ABOUT THIS TASK | Exact copy, pictures excluded: please retype every record below.

GIVEN DATA |
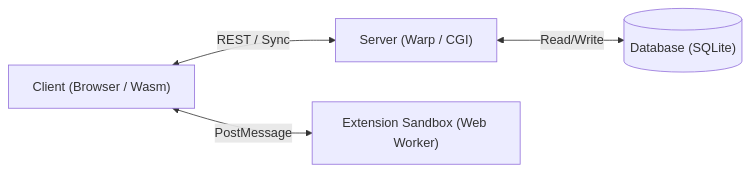
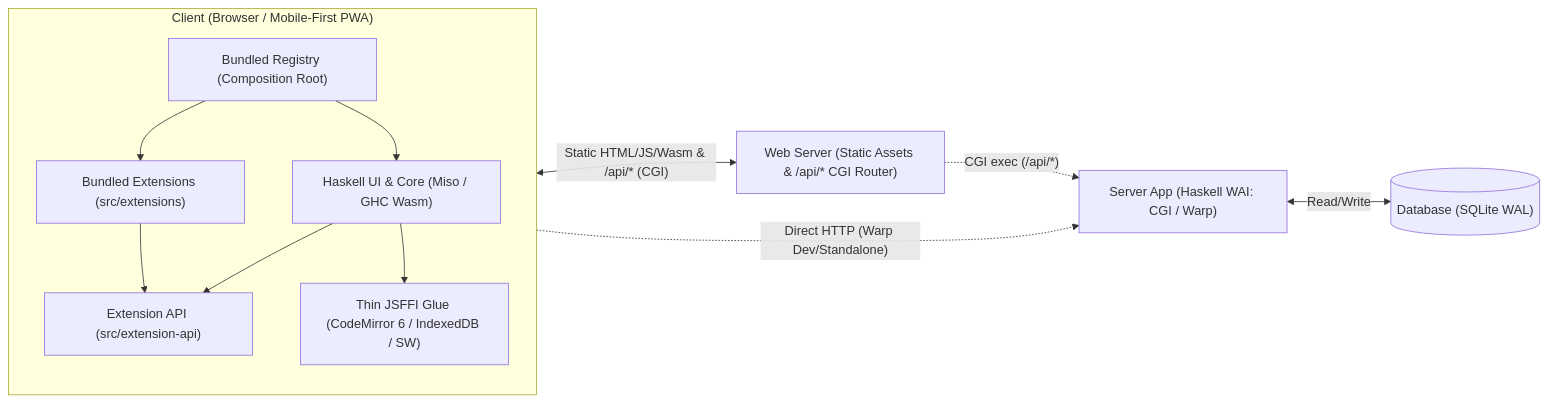
Before and after one commit to asakamirai/tamatsuzura: the diagram in docs/project/architecture.md, drawn with Mermaid. The commit also changed other lines of this file and 10 other files, not shown here.

First line of the commit message:
M0: Finalize requirements and sync architecture, milestones, and backlog

````diff
--- a/docs/project/architecture.md
+++ b/docs/project/architecture.md
@@ -11,6 +11,25 @@
 ```mermaid
 graph LR
-    Client["Client (Browser / Wasm)"] <-- REST / Sync --> Server["Server (Warp / CGI)"]
-    Server <-- Read/Write --> Storage[("Database (SQLite)")]
-    Client <-- PostMessage --> ExtensionWorker["Extension Sandbox (Web Worker)"]
+    subgraph Browser["Client (Browser / Mobile-First PWA)"]
+        MisoUI["Haskell UI & Core (Miso / GHC Wasm)"]
+        ExtAPI["Extension API (src/extension-api)"]
+        ExtReg["Bundled Registry (Composition Root)"]
+        Ext["Bundled Extensions (src/extensions)"]
+        JSFFI["Thin JSFFI Glue (CodeMirror 6 / IndexedDB / SW)"]
+
+        MisoUI --> ExtAPI
+        ExtReg --> MisoUI
+        ExtReg --> Ext
+        Ext --> ExtAPI
+        MisoUI --> JSFFI
+    end
+
+    WebServer["Web Server (Static Assets & /api/* CGI Router)"]
+    Server["Server App (Haskell WAI: CGI / Warp)"]
+    Storage[("Database (SQLite WAL)")]
+
+    Browser <-->|"Static HTML/JS/Wasm & /api/* (CGI)"| WebServer
+    WebServer -.->|"CGI exec (/api/*)"| Server
+    Browser -.->|"Direct HTTP (Warp Dev/Standalone)"| Server
+    Server <-->|"Read/Write"| Storage
 ```
````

OUTPUT OF THE TASK |
Before and after one commit to asakamirai/tamatsuzura: the diagram in docs/project/architecture.md, drawn with Mermaid. The commit also changed other lines of this file and 10 other files, not shown here.

First line of the commit message:
M0: Finalize requirements and sync architecture, milestones, and backlog

````diff
--- a/docs/project/architecture.md
+++ b/docs/project/architecture.md
@@ -11,6 +11,25 @@
 ```mermaid
 graph LR
-    Client["Client (Browser / Wasm)"] <-- REST / Sync --> Server["Server (Warp / CGI)"]
-    Server <-- Read/Write --> Storage[("Database (SQLite)")]
-    Client <-- PostMessage --> ExtensionWorker["Extension Sandbox (Web Worker)"]
+    subgraph Browser["Client (Browser / Mobile-First PWA)"]
+        MisoUI["Haskell UI & Core (Miso / GHC Wasm)"]
+        ExtAPI["Extension API (src/extension-api)"]
+        ExtReg["Bundled Registry (Composition Root)"]
+        Ext["Bundled Extensions (src/extensions)"]
+        JSFFI["Thin JSFFI Glue (CodeMirror 6 / IndexedDB / SW)"]
+
+        MisoUI --> ExtAPI
+        ExtReg --> MisoUI
+        ExtReg --> Ext
+        Ext --> ExtAPI
+        MisoUI --> JSFFI
+    end
+
+    WebServer["Web Server (Static Assets & /api/* CGI Router)"]
+    Server["Server App (Haskell WAI: CGI / Warp)"]
+    Storage[("Database (SQLite WAL)")]
+
+    Browser <-->|"Static HTML/JS/Wasm & /api/* (CGI)"| WebServer
+    WebServer -.->|"CGI exec (/api/*)"| Server
+    Browser -.->|"Direct HTTP (Warp Dev/Standalone)"| Server
+    Server <-->|"Read/Write"| Storage
 ```
````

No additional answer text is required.